Assigned task. Filter these entries down to the lines that hold the word "sample", and show each of them.

Records from a data source

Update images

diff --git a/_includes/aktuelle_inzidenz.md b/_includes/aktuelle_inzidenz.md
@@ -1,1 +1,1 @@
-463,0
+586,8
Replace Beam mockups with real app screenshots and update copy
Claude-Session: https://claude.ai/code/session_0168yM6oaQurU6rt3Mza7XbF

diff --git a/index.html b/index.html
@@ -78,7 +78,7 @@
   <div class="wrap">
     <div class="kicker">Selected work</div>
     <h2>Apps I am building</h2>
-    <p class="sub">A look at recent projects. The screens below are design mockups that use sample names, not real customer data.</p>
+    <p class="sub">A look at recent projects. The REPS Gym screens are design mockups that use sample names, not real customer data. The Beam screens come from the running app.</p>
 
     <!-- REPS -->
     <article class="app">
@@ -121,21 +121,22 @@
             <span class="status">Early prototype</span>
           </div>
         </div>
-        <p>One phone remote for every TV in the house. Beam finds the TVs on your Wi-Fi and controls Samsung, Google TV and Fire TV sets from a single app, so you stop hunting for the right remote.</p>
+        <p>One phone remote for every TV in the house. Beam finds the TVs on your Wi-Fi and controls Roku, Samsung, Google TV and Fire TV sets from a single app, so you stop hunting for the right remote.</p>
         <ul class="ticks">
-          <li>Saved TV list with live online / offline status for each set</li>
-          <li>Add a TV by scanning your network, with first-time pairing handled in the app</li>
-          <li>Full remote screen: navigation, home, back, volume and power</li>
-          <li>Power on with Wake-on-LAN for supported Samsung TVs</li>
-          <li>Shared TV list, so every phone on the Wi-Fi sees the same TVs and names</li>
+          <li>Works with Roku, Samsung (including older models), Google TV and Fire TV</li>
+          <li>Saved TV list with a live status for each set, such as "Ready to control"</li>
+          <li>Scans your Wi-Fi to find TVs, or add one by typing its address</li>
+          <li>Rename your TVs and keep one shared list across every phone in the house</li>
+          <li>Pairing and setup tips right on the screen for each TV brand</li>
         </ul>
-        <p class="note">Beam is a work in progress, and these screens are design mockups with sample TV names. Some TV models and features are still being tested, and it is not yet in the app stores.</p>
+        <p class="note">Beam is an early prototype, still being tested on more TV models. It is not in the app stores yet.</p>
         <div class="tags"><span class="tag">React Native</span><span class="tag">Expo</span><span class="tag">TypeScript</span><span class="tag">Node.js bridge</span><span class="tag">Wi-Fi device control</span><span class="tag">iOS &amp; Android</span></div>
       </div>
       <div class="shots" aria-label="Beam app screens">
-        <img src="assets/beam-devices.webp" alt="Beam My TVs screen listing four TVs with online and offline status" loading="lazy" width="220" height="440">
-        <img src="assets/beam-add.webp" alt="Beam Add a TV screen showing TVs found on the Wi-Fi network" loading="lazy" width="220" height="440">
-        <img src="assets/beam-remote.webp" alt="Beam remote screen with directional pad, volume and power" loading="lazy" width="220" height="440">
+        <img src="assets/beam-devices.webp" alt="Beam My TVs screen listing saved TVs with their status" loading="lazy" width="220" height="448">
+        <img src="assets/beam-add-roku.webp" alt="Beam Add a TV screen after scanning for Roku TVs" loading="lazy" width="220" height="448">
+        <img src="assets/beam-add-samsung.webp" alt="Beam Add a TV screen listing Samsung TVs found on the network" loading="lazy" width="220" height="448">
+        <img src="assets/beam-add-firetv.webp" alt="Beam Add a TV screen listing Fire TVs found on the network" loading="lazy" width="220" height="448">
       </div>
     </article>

Answer area.
-    <p class="sub">A look at recent projects. The screens below are design mockups that use sample names, not real customer data.</p>
+    <p class="sub">A look at recent projects. The REPS Gym screens are design mockups that use sample names, not real customer data. The Beam screens come from the running app.</p>
-        <p class="note">Beam is a work in progress, and these screens are design mockups with sample TV names. Some TV models and features are still being tested, and it is not yet in the app stores.</p>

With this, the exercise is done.